Code change snippets
++++++++
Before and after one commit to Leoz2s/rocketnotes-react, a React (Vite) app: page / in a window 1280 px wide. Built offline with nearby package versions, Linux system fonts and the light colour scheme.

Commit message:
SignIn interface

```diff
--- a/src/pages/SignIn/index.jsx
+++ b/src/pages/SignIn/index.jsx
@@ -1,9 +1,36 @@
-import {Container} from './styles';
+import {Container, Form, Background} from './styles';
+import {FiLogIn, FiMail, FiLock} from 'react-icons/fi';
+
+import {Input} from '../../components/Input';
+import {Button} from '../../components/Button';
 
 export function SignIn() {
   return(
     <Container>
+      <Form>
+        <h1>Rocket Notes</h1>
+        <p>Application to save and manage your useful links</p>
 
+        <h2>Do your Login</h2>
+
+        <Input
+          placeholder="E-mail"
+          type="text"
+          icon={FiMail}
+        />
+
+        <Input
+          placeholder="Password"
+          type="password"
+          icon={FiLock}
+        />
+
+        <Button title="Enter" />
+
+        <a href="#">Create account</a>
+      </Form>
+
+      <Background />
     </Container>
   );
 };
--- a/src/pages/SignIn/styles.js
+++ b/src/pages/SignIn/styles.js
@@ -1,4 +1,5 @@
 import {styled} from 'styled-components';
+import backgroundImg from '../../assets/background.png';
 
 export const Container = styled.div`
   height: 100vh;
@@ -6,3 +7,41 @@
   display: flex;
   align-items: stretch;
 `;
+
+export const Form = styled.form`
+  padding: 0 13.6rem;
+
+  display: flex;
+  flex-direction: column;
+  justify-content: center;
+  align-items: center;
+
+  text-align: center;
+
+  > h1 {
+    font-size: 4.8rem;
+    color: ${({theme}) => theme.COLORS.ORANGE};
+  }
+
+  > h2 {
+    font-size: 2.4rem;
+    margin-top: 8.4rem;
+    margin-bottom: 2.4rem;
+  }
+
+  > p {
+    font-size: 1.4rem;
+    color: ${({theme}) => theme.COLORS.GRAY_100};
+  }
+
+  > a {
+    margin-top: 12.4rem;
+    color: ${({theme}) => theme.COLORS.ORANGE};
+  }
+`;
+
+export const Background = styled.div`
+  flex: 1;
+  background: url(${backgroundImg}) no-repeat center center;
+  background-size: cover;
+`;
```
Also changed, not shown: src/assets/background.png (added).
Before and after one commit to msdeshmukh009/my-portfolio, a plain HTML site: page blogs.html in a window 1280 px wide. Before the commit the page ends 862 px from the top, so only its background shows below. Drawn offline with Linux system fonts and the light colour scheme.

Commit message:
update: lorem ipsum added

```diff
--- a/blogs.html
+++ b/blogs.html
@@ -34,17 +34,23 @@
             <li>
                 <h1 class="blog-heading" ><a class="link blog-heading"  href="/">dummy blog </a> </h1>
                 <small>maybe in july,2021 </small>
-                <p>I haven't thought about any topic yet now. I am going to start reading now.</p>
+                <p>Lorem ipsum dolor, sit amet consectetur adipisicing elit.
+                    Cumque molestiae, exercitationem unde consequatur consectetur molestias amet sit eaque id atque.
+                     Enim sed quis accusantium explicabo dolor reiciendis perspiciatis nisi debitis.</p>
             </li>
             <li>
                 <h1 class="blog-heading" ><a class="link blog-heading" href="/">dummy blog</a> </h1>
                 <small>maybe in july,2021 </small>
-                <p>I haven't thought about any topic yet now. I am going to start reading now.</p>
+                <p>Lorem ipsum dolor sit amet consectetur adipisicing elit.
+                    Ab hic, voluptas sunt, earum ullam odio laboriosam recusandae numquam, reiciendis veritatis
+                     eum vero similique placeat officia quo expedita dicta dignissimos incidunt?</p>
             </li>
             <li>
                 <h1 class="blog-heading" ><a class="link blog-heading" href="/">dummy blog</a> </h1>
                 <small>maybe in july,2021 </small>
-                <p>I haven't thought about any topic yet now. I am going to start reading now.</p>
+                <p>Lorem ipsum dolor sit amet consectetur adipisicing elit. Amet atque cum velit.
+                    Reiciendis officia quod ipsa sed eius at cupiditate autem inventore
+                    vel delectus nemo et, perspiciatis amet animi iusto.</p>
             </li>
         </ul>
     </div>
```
++++++++
Goal of the exercise
Repeat the data in its entirety, exactly as written.

Worked solution
Before and after one commit to Leoz2s/rocketnotes-react, a React (Vite) app: page / in a window 1280 px wide. Built offline with nearby package versions, Linux system fonts and the light colour scheme.

Commit message:
SignIn interface

```diff
--- a/src/pages/SignIn/index.jsx
+++ b/src/pages/SignIn/index.jsx
@@ -1,9 +1,36 @@
-import {Container} from './styles';
+import {Container, Form, Background} from './styles';
+import {FiLogIn, FiMail, FiLock} from 'react-icons/fi';
+
+import {Input} from '../../components/Input';
+import {Button} from '../../components/Button';
 
 export function SignIn() {
   return(
     <Container>
+      <Form>
+        <h1>Rocket Notes</h1>
+        <p>Application to save and manage your useful links</p>
 
+        <h2>Do your Login</h2>
+
+        <Input
+          placeholder="E-mail"
+          type="text"
+          icon={FiMail}
+        />
+
+        <Input
+          placeholder="Password"
+          type="password"
+          icon={FiLock}
+        />
+
+        <Button title="Enter" />
+
+        <a href="#">Create account</a>
+      </Form>
+
+      <Background />
     </Container>
   );
 };
--- a/src/pages/SignIn/styles.js
+++ b/src/pages/SignIn/styles.js
@@ -1,4 +1,5 @@
 import {styled} from 'styled-components';
+import backgroundImg from '../../assets/background.png';
 
 export const Container = styled.div`
   height: 100vh;
@@ -6,3 +7,41 @@
   display: flex;
   align-items: stretch;
 `;
+
+export const Form = styled.form`
+  padding: 0 13.6rem;
+
+  display: flex;
+  flex-direction: column;
+  justify-content: center;
+  align-items: center;
+
+  text-align: center;
+
+  > h1 {
+    font-size: 4.8rem;
+    color: ${({theme}) => theme.COLORS.ORANGE};
+  }
+
+  > h2 {
+    font-size: 2.4rem;
+    margin-top: 8.4rem;
+    margin-bottom: 2.4rem;
+  }
+
+  > p {
+    font-size: 1.4rem;
+    color: ${({theme}) => theme.COLORS.GRAY_100};
+  }
+
+  > a {
+    margin-top: 12.4rem;
+    color: ${({theme}) => theme.COLORS.ORANGE};
+  }
+`;
+
+export const Background = styled.div`
+  flex: 1;
+  background: url(${backgroundImg}) no-repeat center center;
+  background-size: cover;
+`;
```
Also changed, not shown: src/assets/background.png (added).
Before and after one commit to msdeshmukh009/my-portfolio, a plain HTML site: page blogs.html in a window 1280 px wide. Before the commit the page ends 862 px from the top, so only its background shows below. Drawn offline with Linux system fonts and the light colour scheme.

Commit message:
update: lorem ipsum added

```diff
--- a/blogs.html
+++ b/blogs.html
@@ -34,17 +34,23 @@
             <li>
                 <h1 class="blog-heading" ><a class="link blog-heading"  href="/">dummy blog </a> </h1>
                 <small>maybe in july,2021 </small>
-                <p>I haven't thought about any topic yet now. I am going to start reading now.</p>
+                <p>Lorem ipsum dolor, sit amet consectetur adipisicing elit.
+                    Cumque molestiae, exercitationem unde consequatur consectetur molestias amet sit eaque id atque.
+                     Enim sed quis accusantium explicabo dolor reiciendis perspiciatis nisi debitis.</p>
             </li>
             <li>
                 <h1 class="blog-heading" ><a class="link blog-heading" href="/">dummy blog</a> </h1>
                 <small>maybe in july,2021 </small>
-                <p>I haven't thought about any topic yet now. I am going to start reading now.</p>
+                <p>Lorem ipsum dolor sit amet consectetur adipisicing elit.
+                    Ab hic, voluptas sunt, earum ullam odio laboriosam recusandae numquam, reiciendis veritatis
+                     eum vero similique placeat officia quo expedita dicta dignissimos incidunt?</p>
             </li>
             <li>
                 <h1 class="blog-heading" ><a class="link blog-heading" href="/">dummy blog</a> </h1>
                 <small>maybe in july,2021 </small>
-                <p>I haven't thought about any topic yet now. I am going to start reading now.</p>
+                <p>Lorem ipsum dolor sit amet consectetur adipisicing elit. Amet atque cum velit.
+                    Reiciendis officia quod ipsa sed eius at cupiditate autem inventore
+                    vel delectus nemo et, perspiciatis amet animi iusto.</p>
             </li>
         </ul>
     </div>
```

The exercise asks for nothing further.